Typically I have used this idea of time to give students a sense for how much of their school year the may be wasting by some of the choices they make in regards to being slow to start and in attempting to pack up early. The idea I look at with them is quite simple. There are 40 mins in a lesson and 40 weeks in a school year. Therefore if they choose to waste 1 min every lesson then over 1 year this will equate to 1 week of schooling, Therefore it they take 5 mins to get to class and get ready to start and then try to pack up 5 mins early then that is 10 mins each lesson and 10 weeks or 1 term of schooling missed each year.
I was really excited to see that the talk was posted online (see below). The way Andrew Stadel looked at this in his talk was in ensuring that we look at ourselves and the way we choose to spend class time with the same level of scrutiny. He advocated the idea that we need to use the lack of time our advantage to really focus on those practices that are most effective, to squeeze as much learning out of that time rather than focussing on ineffective practices. I would take that one step further, but along similar lines and say that I should not be spending 1 minute on something that I am not prepared for students to spend 1 week on.

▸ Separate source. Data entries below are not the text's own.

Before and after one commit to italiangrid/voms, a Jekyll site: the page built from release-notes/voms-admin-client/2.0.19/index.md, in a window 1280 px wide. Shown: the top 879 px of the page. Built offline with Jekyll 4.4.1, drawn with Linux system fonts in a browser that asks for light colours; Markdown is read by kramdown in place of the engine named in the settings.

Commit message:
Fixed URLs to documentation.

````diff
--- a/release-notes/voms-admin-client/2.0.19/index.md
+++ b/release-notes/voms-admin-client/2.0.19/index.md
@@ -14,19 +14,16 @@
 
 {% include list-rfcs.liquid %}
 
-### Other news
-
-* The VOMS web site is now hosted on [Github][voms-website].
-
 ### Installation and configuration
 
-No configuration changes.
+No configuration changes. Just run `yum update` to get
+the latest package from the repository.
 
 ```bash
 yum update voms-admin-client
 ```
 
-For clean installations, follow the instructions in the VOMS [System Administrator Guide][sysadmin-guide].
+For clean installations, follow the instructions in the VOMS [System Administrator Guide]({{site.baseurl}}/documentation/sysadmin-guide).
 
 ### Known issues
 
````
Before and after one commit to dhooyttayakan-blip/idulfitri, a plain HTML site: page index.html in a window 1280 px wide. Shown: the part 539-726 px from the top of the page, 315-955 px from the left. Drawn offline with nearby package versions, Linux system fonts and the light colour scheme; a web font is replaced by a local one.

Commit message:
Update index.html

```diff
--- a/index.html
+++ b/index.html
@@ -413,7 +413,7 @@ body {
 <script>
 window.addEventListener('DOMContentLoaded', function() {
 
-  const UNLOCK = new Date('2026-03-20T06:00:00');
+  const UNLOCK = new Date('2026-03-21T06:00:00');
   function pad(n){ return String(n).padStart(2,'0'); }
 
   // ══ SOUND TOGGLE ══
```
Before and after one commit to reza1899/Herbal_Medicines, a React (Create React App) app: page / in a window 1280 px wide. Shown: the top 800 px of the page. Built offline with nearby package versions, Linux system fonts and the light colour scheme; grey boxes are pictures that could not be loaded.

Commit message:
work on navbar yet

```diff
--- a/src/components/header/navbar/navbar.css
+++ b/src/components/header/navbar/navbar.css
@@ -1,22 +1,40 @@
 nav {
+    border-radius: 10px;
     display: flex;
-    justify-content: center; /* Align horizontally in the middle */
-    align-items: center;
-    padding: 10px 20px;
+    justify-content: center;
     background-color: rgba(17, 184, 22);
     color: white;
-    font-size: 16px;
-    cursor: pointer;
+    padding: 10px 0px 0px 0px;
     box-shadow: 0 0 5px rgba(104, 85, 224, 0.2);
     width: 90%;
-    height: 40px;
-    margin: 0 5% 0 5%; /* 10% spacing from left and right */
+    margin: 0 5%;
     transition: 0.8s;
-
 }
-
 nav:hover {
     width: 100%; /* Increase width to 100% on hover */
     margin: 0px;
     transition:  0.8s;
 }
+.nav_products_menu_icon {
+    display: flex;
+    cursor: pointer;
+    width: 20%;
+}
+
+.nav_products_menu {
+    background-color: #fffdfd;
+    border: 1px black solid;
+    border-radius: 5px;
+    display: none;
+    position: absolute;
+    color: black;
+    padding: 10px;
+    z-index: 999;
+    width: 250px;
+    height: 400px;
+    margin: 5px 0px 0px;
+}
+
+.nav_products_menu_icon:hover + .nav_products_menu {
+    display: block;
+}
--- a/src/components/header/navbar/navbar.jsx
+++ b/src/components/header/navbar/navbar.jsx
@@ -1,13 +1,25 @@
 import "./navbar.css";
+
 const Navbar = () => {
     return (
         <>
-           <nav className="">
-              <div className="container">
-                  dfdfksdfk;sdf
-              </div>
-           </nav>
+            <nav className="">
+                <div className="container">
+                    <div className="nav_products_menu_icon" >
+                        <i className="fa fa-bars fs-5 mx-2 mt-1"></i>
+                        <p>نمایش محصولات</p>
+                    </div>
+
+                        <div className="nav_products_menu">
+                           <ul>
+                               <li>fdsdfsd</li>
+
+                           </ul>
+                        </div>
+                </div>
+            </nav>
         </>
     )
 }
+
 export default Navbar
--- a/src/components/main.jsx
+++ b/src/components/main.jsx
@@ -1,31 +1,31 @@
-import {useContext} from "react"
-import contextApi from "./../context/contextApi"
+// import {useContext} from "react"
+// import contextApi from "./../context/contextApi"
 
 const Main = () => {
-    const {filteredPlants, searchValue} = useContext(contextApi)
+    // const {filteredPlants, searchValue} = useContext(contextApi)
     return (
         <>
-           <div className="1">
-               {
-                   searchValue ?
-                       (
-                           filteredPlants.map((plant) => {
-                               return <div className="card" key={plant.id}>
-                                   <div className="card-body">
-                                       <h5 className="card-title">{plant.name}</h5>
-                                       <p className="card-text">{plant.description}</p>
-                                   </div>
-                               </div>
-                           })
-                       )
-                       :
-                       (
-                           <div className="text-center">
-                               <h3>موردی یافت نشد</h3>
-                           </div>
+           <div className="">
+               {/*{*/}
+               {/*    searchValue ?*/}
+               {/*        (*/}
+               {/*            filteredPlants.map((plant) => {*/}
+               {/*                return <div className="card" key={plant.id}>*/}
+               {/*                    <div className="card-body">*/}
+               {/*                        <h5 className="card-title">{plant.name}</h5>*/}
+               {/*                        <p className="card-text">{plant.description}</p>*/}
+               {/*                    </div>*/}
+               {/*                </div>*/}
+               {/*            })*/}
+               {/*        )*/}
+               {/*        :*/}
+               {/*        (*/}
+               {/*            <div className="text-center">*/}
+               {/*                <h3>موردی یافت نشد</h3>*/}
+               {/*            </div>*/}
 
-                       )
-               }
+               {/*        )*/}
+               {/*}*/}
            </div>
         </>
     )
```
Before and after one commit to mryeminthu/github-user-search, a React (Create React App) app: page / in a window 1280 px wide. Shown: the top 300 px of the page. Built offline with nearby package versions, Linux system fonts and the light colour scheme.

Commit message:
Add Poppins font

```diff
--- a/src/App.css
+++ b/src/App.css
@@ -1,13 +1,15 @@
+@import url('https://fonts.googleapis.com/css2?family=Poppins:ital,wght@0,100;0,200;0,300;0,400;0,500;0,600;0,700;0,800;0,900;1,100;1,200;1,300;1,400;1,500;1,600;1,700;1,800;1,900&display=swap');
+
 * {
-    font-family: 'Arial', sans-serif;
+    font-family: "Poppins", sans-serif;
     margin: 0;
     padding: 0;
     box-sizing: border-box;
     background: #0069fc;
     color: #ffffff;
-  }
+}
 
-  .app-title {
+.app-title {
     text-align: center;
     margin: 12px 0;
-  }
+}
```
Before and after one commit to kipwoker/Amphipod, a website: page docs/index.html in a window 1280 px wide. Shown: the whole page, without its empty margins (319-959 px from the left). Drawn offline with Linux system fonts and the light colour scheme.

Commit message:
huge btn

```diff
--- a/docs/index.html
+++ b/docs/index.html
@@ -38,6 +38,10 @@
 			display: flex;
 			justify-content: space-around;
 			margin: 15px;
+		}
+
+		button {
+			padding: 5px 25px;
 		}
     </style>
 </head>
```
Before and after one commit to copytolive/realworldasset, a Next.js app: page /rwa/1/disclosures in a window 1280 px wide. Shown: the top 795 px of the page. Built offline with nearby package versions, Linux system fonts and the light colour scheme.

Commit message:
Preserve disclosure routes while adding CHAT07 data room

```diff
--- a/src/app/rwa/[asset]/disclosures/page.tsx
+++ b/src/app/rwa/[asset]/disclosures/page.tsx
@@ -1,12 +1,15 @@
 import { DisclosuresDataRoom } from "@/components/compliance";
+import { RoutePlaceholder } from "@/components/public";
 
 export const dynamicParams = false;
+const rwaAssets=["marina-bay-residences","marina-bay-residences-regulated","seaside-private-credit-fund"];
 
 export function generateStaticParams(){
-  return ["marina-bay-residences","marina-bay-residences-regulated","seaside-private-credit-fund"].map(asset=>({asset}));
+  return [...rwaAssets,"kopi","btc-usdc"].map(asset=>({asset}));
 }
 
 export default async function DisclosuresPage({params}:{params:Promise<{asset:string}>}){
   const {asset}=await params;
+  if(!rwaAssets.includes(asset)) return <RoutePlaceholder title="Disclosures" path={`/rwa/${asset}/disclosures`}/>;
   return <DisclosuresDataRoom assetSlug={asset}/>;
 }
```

Mathematics Coach and Coordinator in Regional South Australia. Current driving the Empowering Local Learners project as a numeracy strategy from pre-school to senior secondary.
Opinions in this blog are my own and do not necessarily represent the views of my employer.